Exercise requirements. Could you give back every entry below exactly, with the pictures dropped?

Information given.
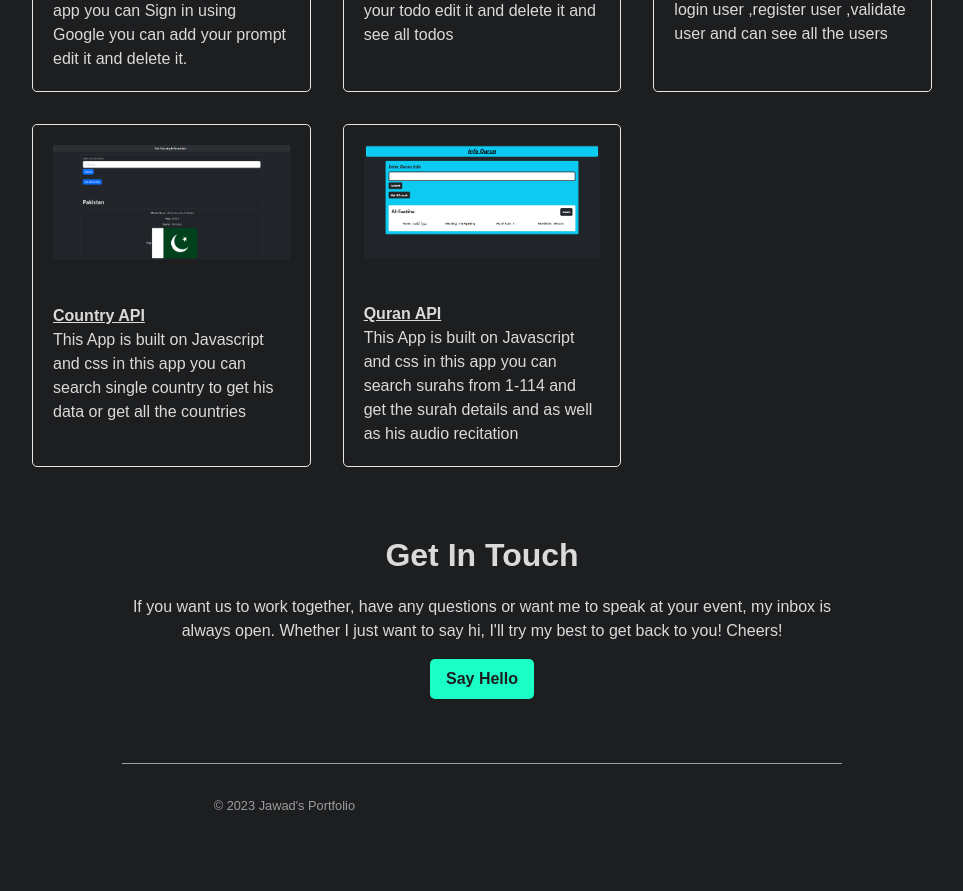
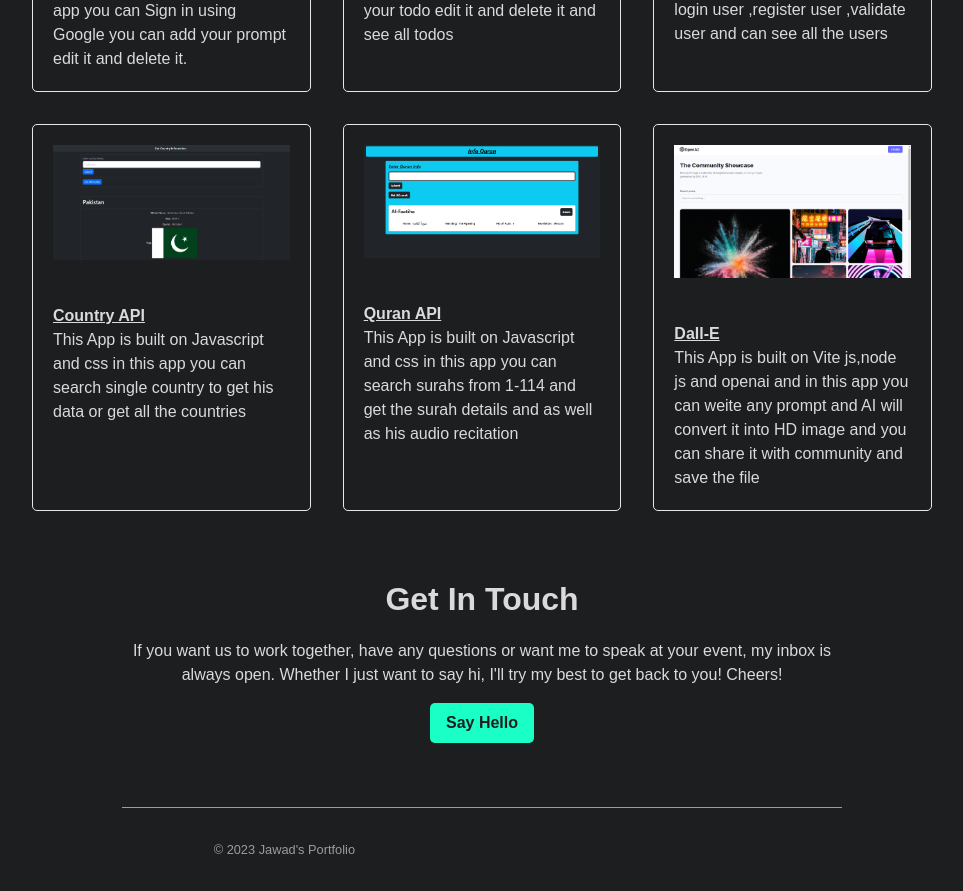
Before and after one commit to jawadhassan100/My-Portfolio, a Next.js app: page / in a window 1280 px wide. Shown: the part 2140-3031 px from the top of the page, without its empty margins (158-1121 px from the left). Before the commit the page ends 2987 px from the top, so only its background shows below. Built offline with nearby package versions, Linux system fonts and the light colour scheme.

Commit message:
new project added

```diff
--- a/components/data.js
+++ b/components/data.js
@@ -44,4 +44,13 @@ export const projectData = [
       "This App is built on Javascript and css in this app you can search surahs from 1-114 and get the surah details and as well as his audio recitation",
     gitHubLink: "https://github.com/jawadhassan100/Quran-API",
   },
+  {
+    id: 6,
+    Image: "/images/dalle.png",
+    live: "https://dall-e-nine-plum.vercel.app/",
+    title: "Dall-E",
+    description:
+      "This App is built on Vite js,node js and openai and in this app you can weite any prompt and AI will convert it into HD image and you can share it with community and save the file",
+    gitHubLink: "https://github.com/jawadhassan100/DALL-E",
+  },
 ];
```
Also changed, not shown: public/images/dalle.png (added).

Answer space.
Before and after one commit to jawadhassan100/My-Portfolio, a Next.js app: page / in a window 1280 px wide. Shown: the part 2140-3031 px from the top of the page, without its empty margins (158-1121 px from the left). Before the commit the page ends 2987 px from the top, so only its background shows below. Built offline with nearby package versions, Linux system fonts and the light colour scheme.

Commit message:
new project added

```diff
--- a/components/data.js
+++ b/components/data.js
@@ -44,4 +44,13 @@ export const projectData = [
       "This App is built on Javascript and css in this app you can search surahs from 1-114 and get the surah details and as well as his audio recitation",
     gitHubLink: "https://github.com/jawadhassan100/Quran-API",
   },
+  {
+    id: 6,
+    Image: "/images/dalle.png",
+    live: "https://dall-e-nine-plum.vercel.app/",
+    title: "Dall-E",
+    description:
+      "This App is built on Vite js,node js and openai and in this app you can weite any prompt and AI will convert it into HD image and you can share it with community and save the file",
+    gitHubLink: "https://github.com/jawadhassan100/DALL-E",
+  },
 ];
```
Also changed, not shown: public/images/dalle.png (added).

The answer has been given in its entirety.